> [Problem]: Write the data out again exactly, with every picture removed.

── Supplied material

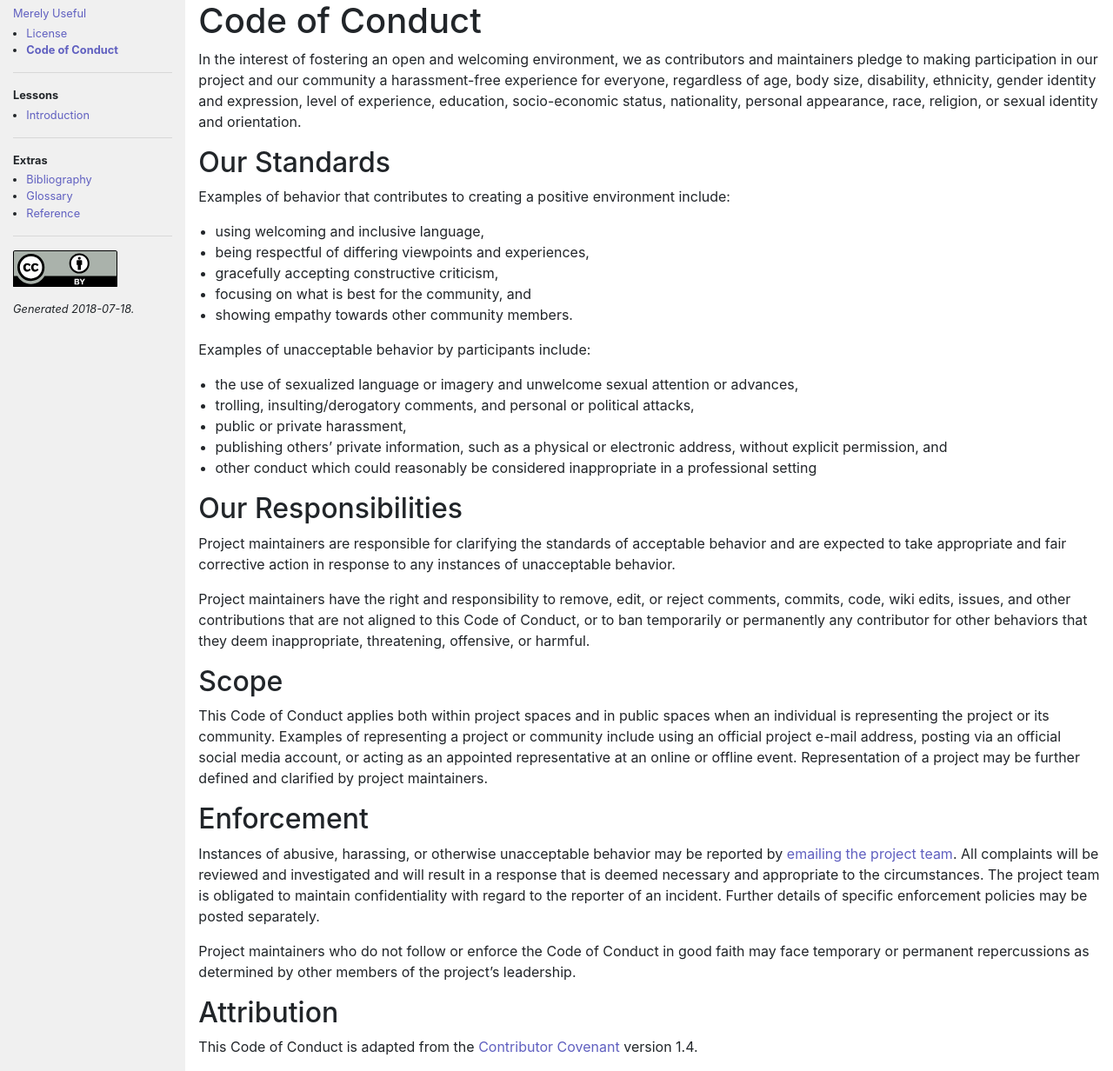
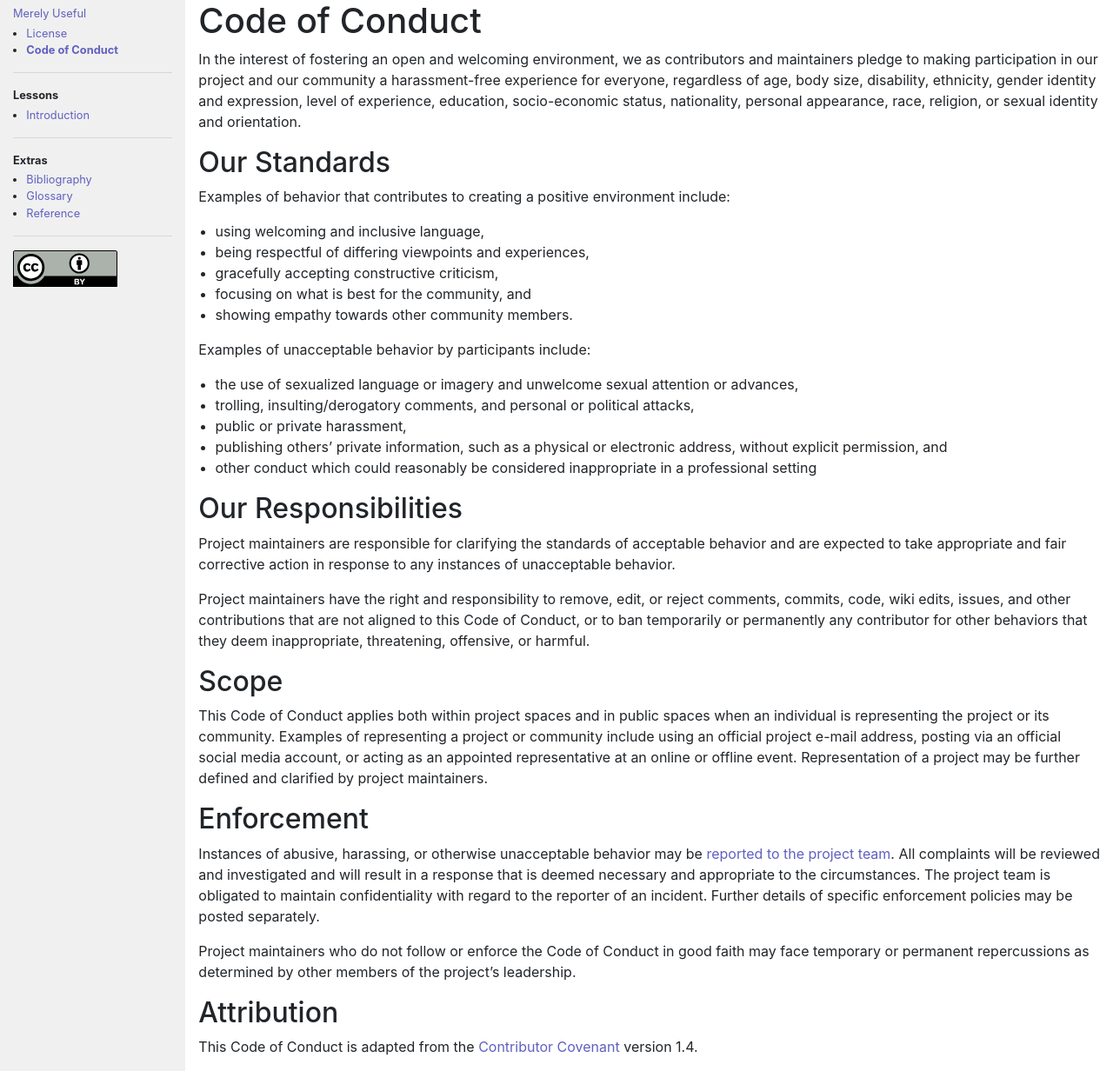
Before and after one commit to Carreau/one-extra-fact, a Jekyll site: the page built from CONDUCT.md, in a window 1280 px wide and 1232 px high. Shown: the whole window at 87% size. Built offline with Jekyll 4.4.1, drawn with Linux system fonts in a browser that asks for light colours.

```diff
--- a/CONDUCT.md
+++ b/CONDUCT.md
@@ -60,12 +60,12 @@ defined and clarified by project maintainers.
 ## Enforcement
 
 Instances of abusive, harassing, or otherwise unacceptable behavior
-may be reported by [emailing the project team][email]. All complaints
-will be reviewed and investigated and will result in a response that
-is deemed necessary and appropriate to the circumstances. The project
-team is obligated to maintain confidentiality with regard to the
-reporter of an incident.  Further details of specific enforcement
-policies may be posted separately.
+may be [reported to the project team](mailto:{{site.email}}). All
+complaints will be reviewed and investigated and will result in a
+response that is deemed necessary and appropriate to the
+circumstances. The project team is obligated to maintain
+confidentiality with regard to the reporter of an incident.  Further
+details of specific enforcement policies may be posted separately.
 
 Project maintainers who do not follow or enforce the Code of Conduct
 in good faith may face temporary or permanent repercussions as
--- a/_config.yml
+++ b/_config.yml
@@ -3,12 +3,12 @@ title: "Merely Useful"
 subtitle: "A Pragmatic Introduction to Research Computing"
 author: "Greg Wilson"
 copyrightyear: "2018"
+repo: "https://github.com/gvwilson/merely-useful/"
+email: "gvwilson@third-bit.com"
+website: "https://gvwilson.github.io/merely-useful/"
 
 # Code highlighting.
 highlighter: rouge
-
-# GitHub repository.
-repository: gvwilson/merely-useful/
 
 # Pages that are stored in the root directory by convention.
 # Since they aren't part of a collection, their titles have
--- a/_includes/toc.html
+++ b/_includes/toc.html
@@ -9,7 +9,9 @@
   <p>
     <a href="{{'/license/'|relative_url}}"><img src="{{'/files/cc-by.svg'|relative_url}}" alt="CC-BY License" /></a>
   </p>
+  {% unless page.title %}
   <p>
     <em>Generated {{site.time|date: '%Y-%m-%d'}}.</em>
   </p>
+  {% endunless %}
 </nav>
```
Also changed, not shown: README.md (+5 -5 lines), _includes/links.md (+1 -4 lines).
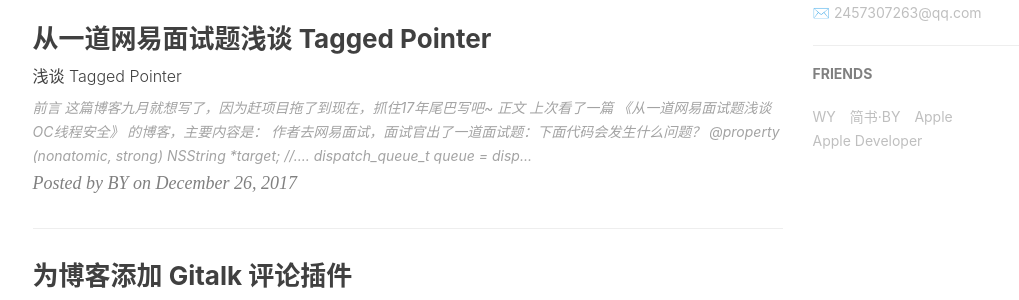
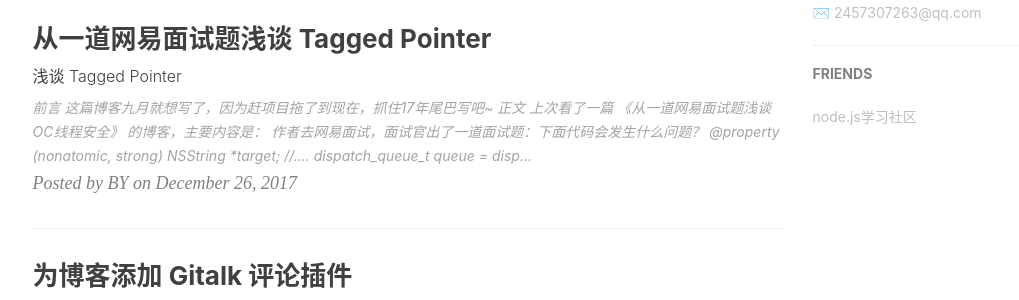
Before and after one commit to XZ361/XZBlog, a Jekyll site: the page built from index.html, in a window 1280 px wide and 900 px high, scrolled down 983 px. Shown: the part 152-452 px from the top of the window, without its empty margins (135-1154 px from the left). Built offline with Jekyll 4.4.1, drawn with Linux system fonts in a browser that asks for light colours; nearby versions of some CDN libraries; the list of posts is cut into pages by our own code; comment, search, counter and statistics services are not loaded.

Commit message:
Update _config.yml

```diff
--- a/_config.yml
+++ b/_config.yml
@@ -99,16 +99,7 @@
 # Friends
 friends: [
     {
-        title: "WY",
-        href: "http://zhengwuyang.com"
-    },{
-        title: "简书·BY",
-        href: "http://www.jianshu.com/u/e71990ada2fd"
-    },{
-        title: "Apple",
-        href: "https://apple.com"
-    },{
-        title: "Apple Developer",
-        href: "https://developer.apple.com/"
-    }
+        title: "node.js学习社区",
+        href: "http://www.nodeclass.com"
+    },
 ]
```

────

> [Expected answer]:
Before and after one commit to Carreau/one-extra-fact, a Jekyll site: the page built from CONDUCT.md, in a window 1280 px wide and 1232 px high. Shown: the whole window at 87% size. Built offline with Jekyll 4.4.1, drawn with Linux system fonts in a browser that asks for light colours.

```diff
--- a/CONDUCT.md
+++ b/CONDUCT.md
@@ -60,12 +60,12 @@ defined and clarified by project maintainers.
 ## Enforcement
 
 Instances of abusive, harassing, or otherwise unacceptable behavior
-may be reported by [emailing the project team][email]. All complaints
-will be reviewed and investigated and will result in a response that
-is deemed necessary and appropriate to the circumstances. The project
-team is obligated to maintain confidentiality with regard to the
-reporter of an incident.  Further details of specific enforcement
-policies may be posted separately.
+may be [reported to the project team](mailto:{{site.email}}). All
+complaints will be reviewed and investigated and will result in a
+response that is deemed necessary and appropriate to the
+circumstances. The project team is obligated to maintain
+confidentiality with regard to the reporter of an incident.  Further
+details of specific enforcement policies may be posted separately.
 
 Project maintainers who do not follow or enforce the Code of Conduct
 in good faith may face temporary or permanent repercussions as
--- a/_config.yml
+++ b/_config.yml
@@ -3,12 +3,12 @@ title: "Merely Useful"
 subtitle: "A Pragmatic Introduction to Research Computing"
 author: "Greg Wilson"
 copyrightyear: "2018"
+repo: "https://github.com/gvwilson/merely-useful/"
+email: "gvwilson@third-bit.com"
+website: "https://gvwilson.github.io/merely-useful/"
 
 # Code highlighting.
 highlighter: rouge
-
-# GitHub repository.
-repository: gvwilson/merely-useful/
 
 # Pages that are stored in the root directory by convention.
 # Since they aren't part of a collection, their titles have
--- a/_includes/toc.html
+++ b/_includes/toc.html
@@ -9,7 +9,9 @@
   <p>
     <a href="{{'/license/'|relative_url}}"><img src="{{'/files/cc-by.svg'|relative_url}}" alt="CC-BY License" /></a>
   </p>
+  {% unless page.title %}
   <p>
     <em>Generated {{site.time|date: '%Y-%m-%d'}}.</em>
   </p>
+  {% endunless %}
 </nav>
```
Also changed, not shown: README.md (+5 -5 lines), _includes/links.md (+1 -4 lines).
Before and after one commit to XZ361/XZBlog, a Jekyll site: the page built from index.html, in a window 1280 px wide and 900 px high, scrolled down 983 px. Shown: the part 152-452 px from the top of the window, without its empty margins (135-1154 px from the left). Built offline with Jekyll 4.4.1, drawn with Linux system fonts in a browser that asks for light colours; nearby versions of some CDN libraries; the list of posts is cut into pages by our own code; comment, search, counter and statistics services are not loaded.

Commit message:
Update _config.yml

```diff
--- a/_config.yml
+++ b/_config.yml
@@ -99,16 +99,7 @@
 # Friends
 friends: [
     {
-        title: "WY",
-        href: "http://zhengwuyang.com"
-    },{
-        title: "简书·BY",
-        href: "http://www.jianshu.com/u/e71990ada2fd"
-    },{
-        title: "Apple",
-        href: "https://apple.com"
-    },{
-        title: "Apple Developer",
-        href: "https://developer.apple.com/"
-    }
+        title: "node.js学习社区",
+        href: "http://www.nodeclass.com"
+    },
 ]
```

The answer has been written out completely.